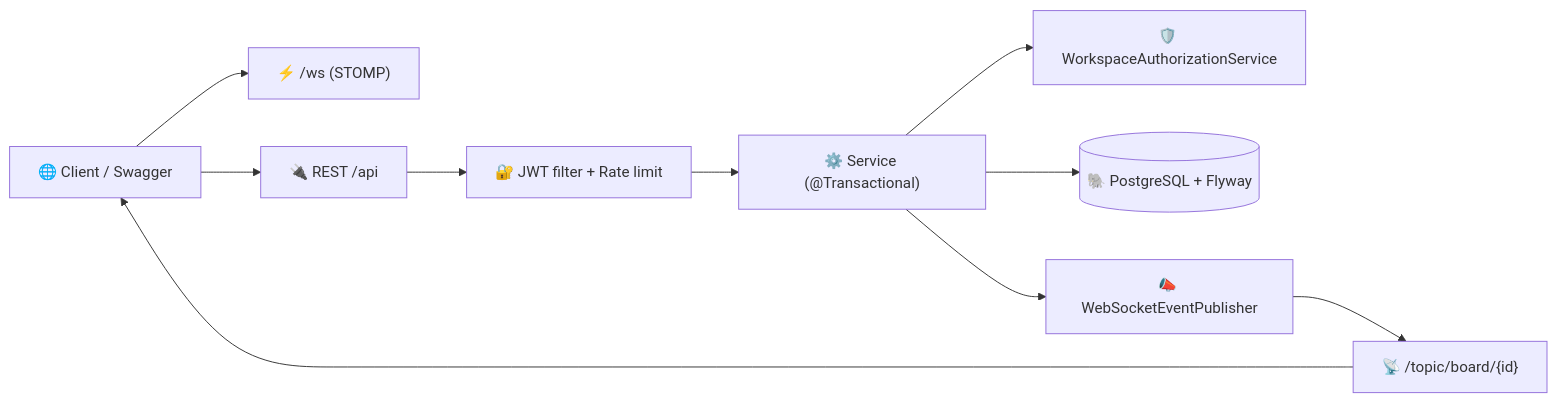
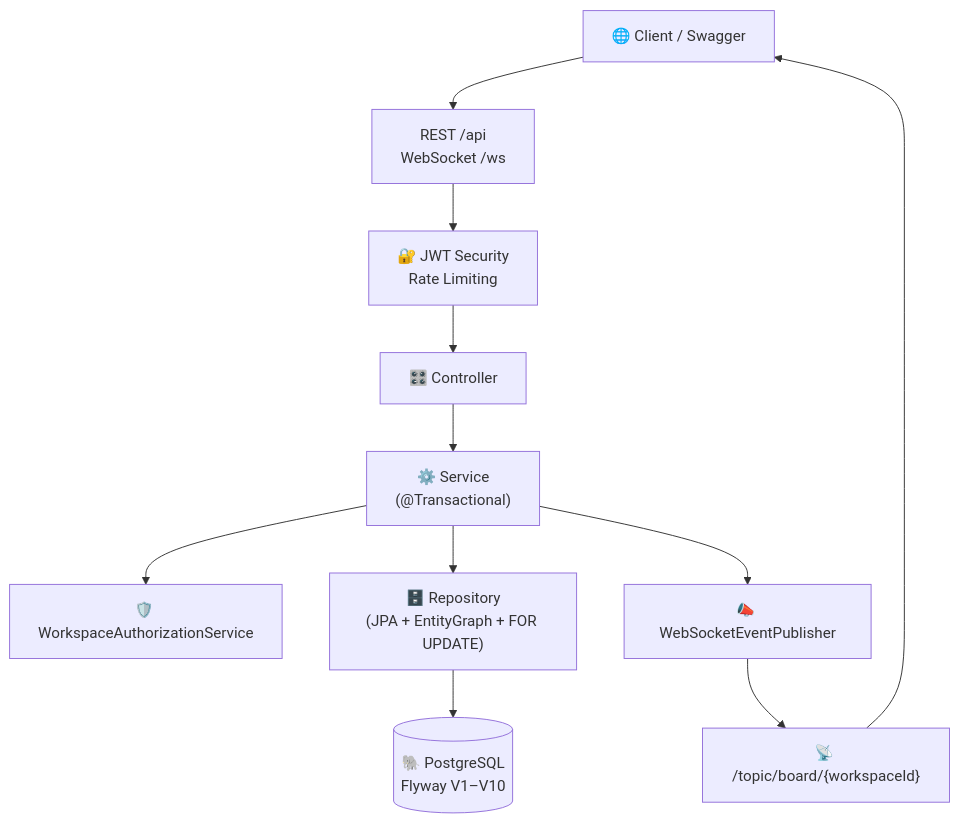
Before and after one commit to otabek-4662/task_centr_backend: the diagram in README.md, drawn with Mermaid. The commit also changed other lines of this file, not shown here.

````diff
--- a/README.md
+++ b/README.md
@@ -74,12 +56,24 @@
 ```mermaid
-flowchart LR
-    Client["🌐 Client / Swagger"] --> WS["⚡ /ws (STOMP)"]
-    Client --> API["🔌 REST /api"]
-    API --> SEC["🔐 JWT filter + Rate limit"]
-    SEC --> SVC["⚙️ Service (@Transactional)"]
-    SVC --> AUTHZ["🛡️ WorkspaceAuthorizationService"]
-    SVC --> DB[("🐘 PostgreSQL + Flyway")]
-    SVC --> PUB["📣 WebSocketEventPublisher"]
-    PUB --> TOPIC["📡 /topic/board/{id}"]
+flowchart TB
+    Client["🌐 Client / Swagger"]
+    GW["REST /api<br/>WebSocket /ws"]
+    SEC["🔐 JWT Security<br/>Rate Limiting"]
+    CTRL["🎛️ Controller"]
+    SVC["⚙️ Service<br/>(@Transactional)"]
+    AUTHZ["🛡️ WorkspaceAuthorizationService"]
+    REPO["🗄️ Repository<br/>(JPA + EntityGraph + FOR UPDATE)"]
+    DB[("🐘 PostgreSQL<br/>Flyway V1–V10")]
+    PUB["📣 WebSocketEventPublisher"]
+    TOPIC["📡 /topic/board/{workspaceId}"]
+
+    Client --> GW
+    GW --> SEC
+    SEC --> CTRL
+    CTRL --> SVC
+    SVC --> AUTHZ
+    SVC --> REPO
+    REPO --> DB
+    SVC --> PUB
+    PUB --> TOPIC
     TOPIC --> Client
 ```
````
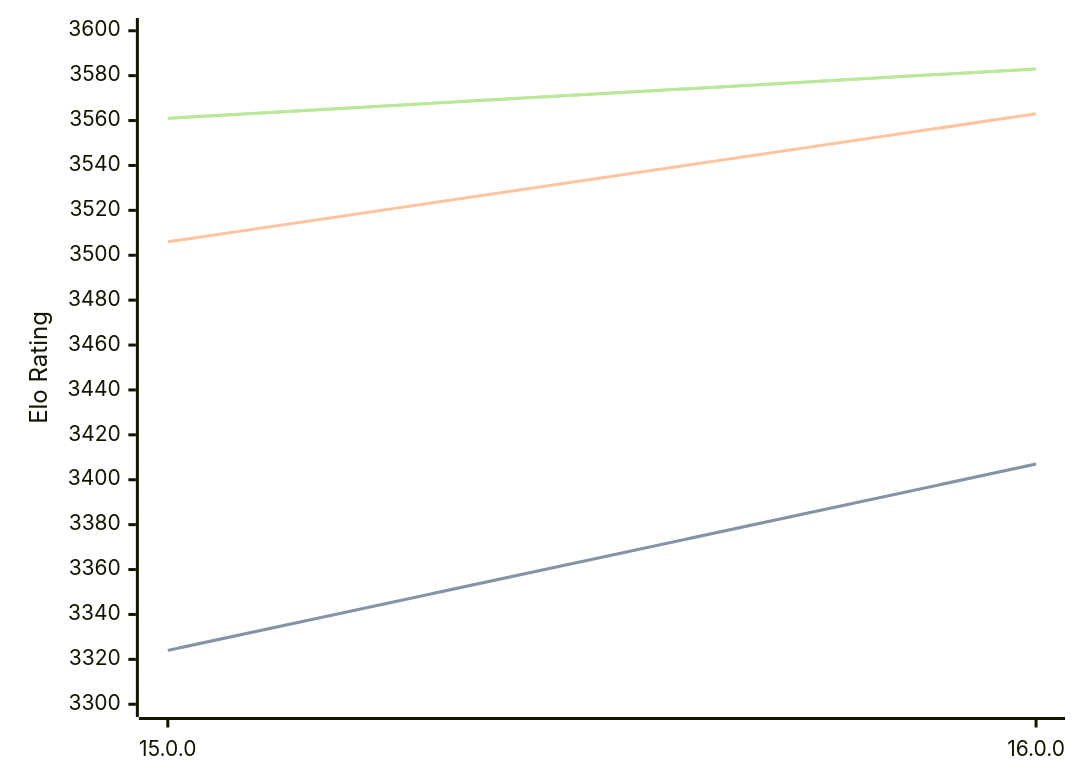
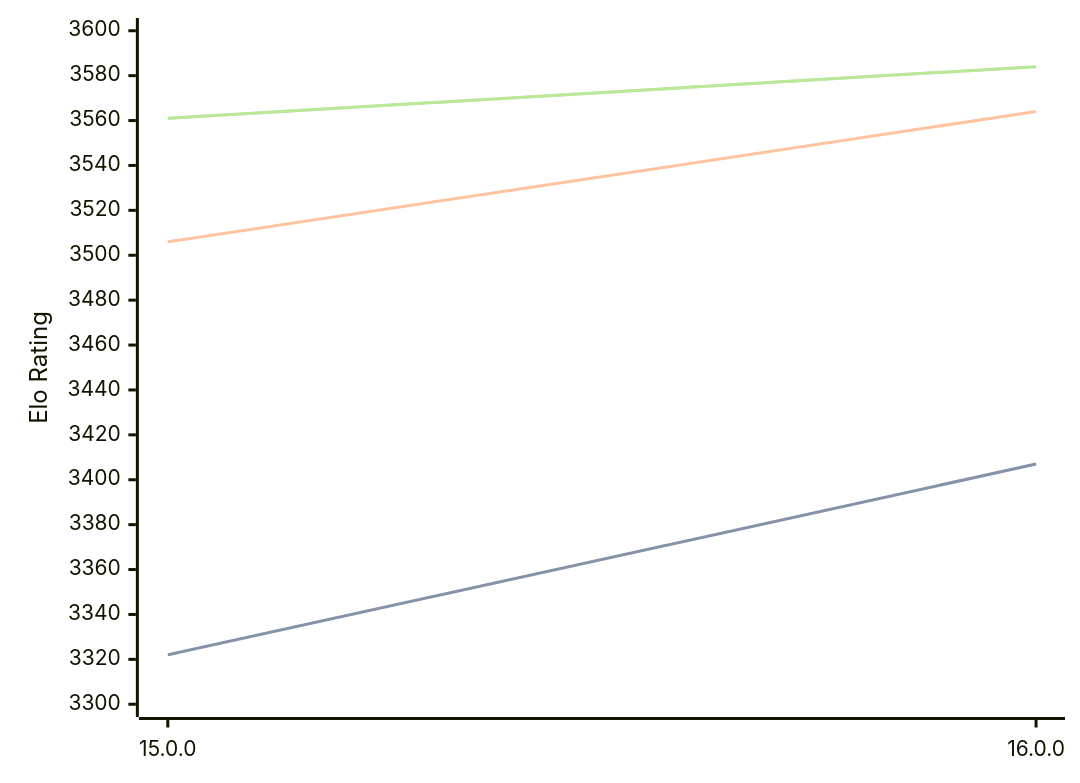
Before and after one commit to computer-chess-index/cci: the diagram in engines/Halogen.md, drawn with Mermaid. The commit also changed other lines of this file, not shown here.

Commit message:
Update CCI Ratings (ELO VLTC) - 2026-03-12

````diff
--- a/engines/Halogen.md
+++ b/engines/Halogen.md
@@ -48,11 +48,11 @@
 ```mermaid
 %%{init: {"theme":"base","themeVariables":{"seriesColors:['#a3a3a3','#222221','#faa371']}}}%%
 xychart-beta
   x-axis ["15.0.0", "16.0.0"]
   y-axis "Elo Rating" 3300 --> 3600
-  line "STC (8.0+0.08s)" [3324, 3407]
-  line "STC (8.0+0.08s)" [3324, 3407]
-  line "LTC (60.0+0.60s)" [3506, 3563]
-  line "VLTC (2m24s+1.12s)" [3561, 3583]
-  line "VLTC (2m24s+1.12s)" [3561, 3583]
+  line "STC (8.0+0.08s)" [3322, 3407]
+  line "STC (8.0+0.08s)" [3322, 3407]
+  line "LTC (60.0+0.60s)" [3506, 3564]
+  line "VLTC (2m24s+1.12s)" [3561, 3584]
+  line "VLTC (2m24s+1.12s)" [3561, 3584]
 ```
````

*What you have to do*: Return each line of the listing that holds the string "Rate".

*Task output*:
-    API --> SEC["🔐 JWT filter + Rate limit"]
+    SEC["🔐 JWT Security<br/>Rate Limiting"]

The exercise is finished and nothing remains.